When undertakers began to order the new detergent soap officials were curious. They learned that when a small quantity of detergent was added to the embalming fluid, the undertakers had found that surface tension was broken down and the fluid flowed through even the smallest veins and capillaries to all parts of the body. It also goes into the manufacture of foam-type fire extinguishers, and of synthetic rubber.
Dairymen are probably the most enthusiastic users of the new detergent. Washing with soap was unsatisfactory because soap residue and milk com-
bined to form a hard tenacious white substance called “milk stone” on the surface of separators which required half an hour of energetic boiling and scouring to remove. To save time farmers got into the habit of cleaning their equipment at night only, instead of after the morning and the evening milking.
“Analysis of the evening milking showed an average of 80,000 bacilli,” explained a dairy inspector.
Because synthetic detergents can make a separator spotless in two minutes, farmers can now afford to clean their utensils after each milking. The bacilli count of the evening milking has thus been reduced from 80,000 to 8,000! .'
Good for Fido, Too
The soapless soap is also very much in evidence at animal shows. With no soap film clinging to the coat of an animal its natural color is brought out and enhanced.
One of the most peculiar boosts for synthetic soap came from a Chicago doctor, who reported that ulcer patients who drank solutions of the new soap had miraculously recovered! Soap manufacturers, however, are reluctant to comment on the curative powers of synthetic soap. “That’s one for the doctors,” they say.

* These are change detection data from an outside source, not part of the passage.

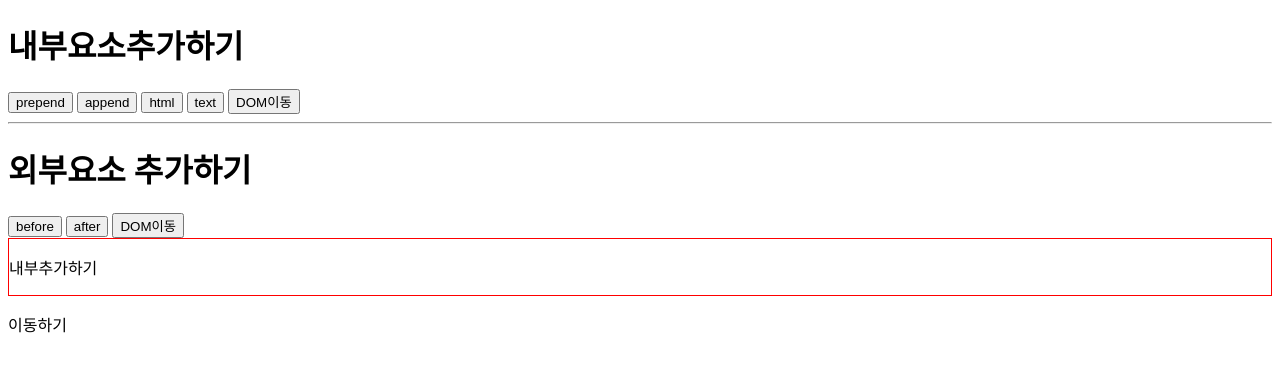
Repository: Junvelop/hkdevelope
Page: Downloads/back_end_edu20240624-master (1)/front_end_20240627/src/main/webapp/4.jq/js03_DOM처리메서드.html
An editor plug-in stored every save of this project. The page is shown before and after the next save, followed by the edit.
The browser window is 1280 px wide. The pictures show the whole page.

Above is the page before, as saved 2024-09-02 06:28:24.

After the next save:
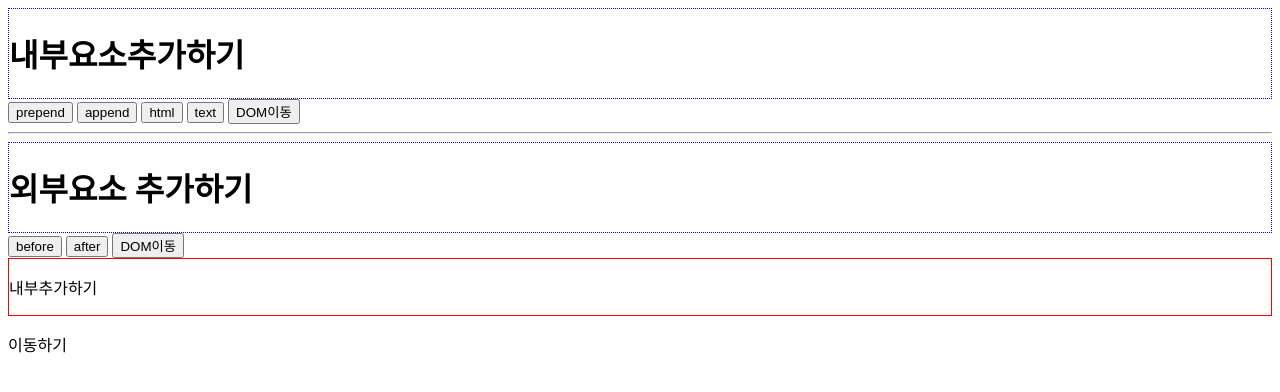
Saved 2 min 57 s later.
--- a/Downloads/back_end_edu20240624-master (1)/front_end_20240627/src/main/webapp/4.jq/js03_DOM처리메서드.html
+++ b/Downloads/back_end_edu20240624-master (1)/front_end_20240627/src/main/webapp/4.jq/js03_DOM처리메서드.html
@@ -11,7 +11,7 @@
 <script type="text/javascript"
 		src="https://code.jquery.com/jquery-latest.js"></script>
 <script type="text/javascript">
-	$(function(){
+	$(function(){ //$(function(){}) = js에서 onload랑 똑같음
 		/*
 			DOM처리메서드의 개념2가지
 			- 내부에 추가하는 기능: 자식요소개념
@@ -67,6 +67,8 @@
 			var $ele=$(".insert1").children().first();
 			$(".insert2").after($ele);
 		});
+
+		$("h1").wrap("<div style = 'border:1px dotted blue;'></div>");
 	});
 </script>
 </head>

The housewife who wants to try the new synthetic detergent is apt to be a little confused by the vast number of brands currently on the market. While there are only a half dozen widely distributed genuine synthetic detergents available, another 400 brands are nevertheless being offered for sale. A survey in Milwaukee alone showed 200 brands competing for public favor.
Many of these are pseudosynthetic detergents — i.e. products containing only a small amount of the synthetic, mixed with large doses of softeners that can damage a housewife’s hands or her fabrics. Some of them are so strong, indeed, that they can even mar the pattern of fine china.
Will soapless detergents ever completely replace soap?
In the days that lie ahead this question will be discussed heatedly by housewives and manufacturers. But there is general agreement on one point: a revolution in our soap habits is already under way and where it will end no one can safely predict. it